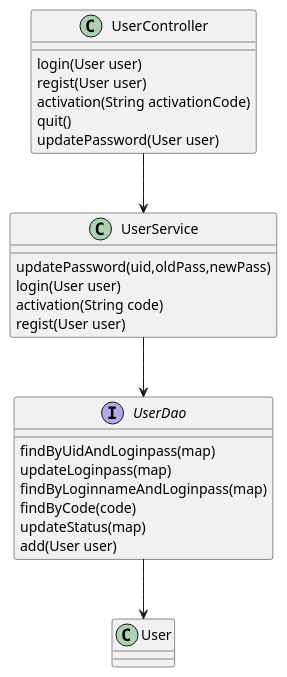
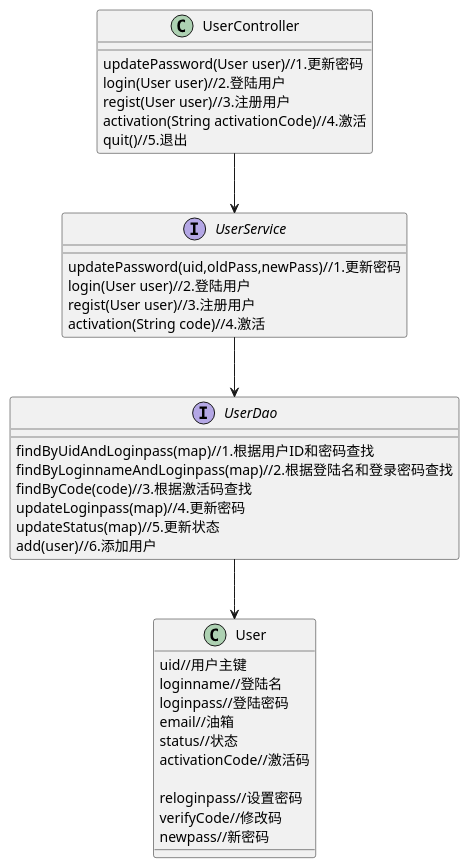
Before and after one commit to king2727/yosebook: the diagram in src/main/resources/uml/用户服务模块.puml, drawn with PlantUML. The commit also changed 8 other files, not shown here.

```diff
--- a/src/main/resources/uml/用户服务模块.puml
+++ b/src/main/resources/uml/用户服务模块.puml
@@ -1,30 +1,42 @@
 @startuml
 
 class UserController {
-    login(User user)
-    regist(User user)
-    activation(String activationCode)
-    quit()
-    updatePassword(User user)
+    updatePassword(User user)//1.更新密码
+    login(User user)//2.登陆用户
+    regist(User user)//3.注册用户
+    activation(String activationCode)//4.激活
+    quit()//5.退出
 }
 
-class UserService{
-	updatePassword(uid,oldPass,newPass)
-	login(User user)
-	activation(String code)
-	regist(User user)
+interface UserService{
+	updatePassword(uid,oldPass,newPass)//1.更新密码
+	login(User user)//2.登陆用户
+	regist(User user)//3.注册用户
+	activation(String code)//4.激活
 }
 
 UserController --> UserService
 UserService --> UserDao
 
 interface UserDao {
-	findByUidAndLoginpass(map)
-	updateLoginpass(map)
-	findByLoginnameAndLoginpass(map)
-	findByCode(code)
-	updateStatus(map)
-	add(User user)
+	findByUidAndLoginpass(map)//1.根据用户ID和密码查找
+	findByLoginnameAndLoginpass(map)//2.根据登陆名和登录密码查找
+	findByCode(code)//3.根据激活码查找
+	updateLoginpass(map)//4.更新密码
+	updateStatus(map)//5.更新状态
+	add(user)//6.添加用户
 }
 UserDao --> User
+class User{
+	uid//用户主键
+	loginname//登陆名
+	loginpass//登陆密码
+	email//油箱
+	status//状态
+	activationCode//激活码
+
+	reloginpass//设置密码
+	verifyCode//修改码
+	newpass//新密码
+}
 @enduml
```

◆ ◆ ◆ ◆

Your task
Set down the material above exactly. Skip any picture.

Exercise solution
Before and after one commit to king2727/yosebook: the diagram in src/main/resources/uml/用户服务模块.puml, drawn with PlantUML. The commit also changed 8 other files, not shown here.

```diff
--- a/src/main/resources/uml/用户服务模块.puml
+++ b/src/main/resources/uml/用户服务模块.puml
@@ -1,30 +1,42 @@
 @startuml
 
 class UserController {
-    login(User user)
-    regist(User user)
-    activation(String activationCode)
-    quit()
-    updatePassword(User user)
+    updatePassword(User user)//1.更新密码
+    login(User user)//2.登陆用户
+    regist(User user)//3.注册用户
+    activation(String activationCode)//4.激活
+    quit()//5.退出
 }
 
-class UserService{
-	updatePassword(uid,oldPass,newPass)
-	login(User user)
-	activation(String code)
-	regist(User user)
+interface UserService{
+	updatePassword(uid,oldPass,newPass)//1.更新密码
+	login(User user)//2.登陆用户
+	regist(User user)//3.注册用户
+	activation(String code)//4.激活
 }
 
 UserController --> UserService
 UserService --> UserDao
 
 interface UserDao {
-	findByUidAndLoginpass(map)
-	updateLoginpass(map)
-	findByLoginnameAndLoginpass(map)
-	findByCode(code)
-	updateStatus(map)
-	add(User user)
+	findByUidAndLoginpass(map)//1.根据用户ID和密码查找
+	findByLoginnameAndLoginpass(map)//2.根据登陆名和登录密码查找
+	findByCode(code)//3.根据激活码查找
+	updateLoginpass(map)//4.更新密码
+	updateStatus(map)//5.更新状态
+	add(user)//6.添加用户
 }
 UserDao --> User
+class User{
+	uid//用户主键
+	loginname//登陆名
+	loginpass//登陆密码
+	email//油箱
+	status//状态
+	activationCode//激活码
+
+	reloginpass//设置密码
+	verifyCode//修改码
+	newpass//新密码
+}
 @enduml
```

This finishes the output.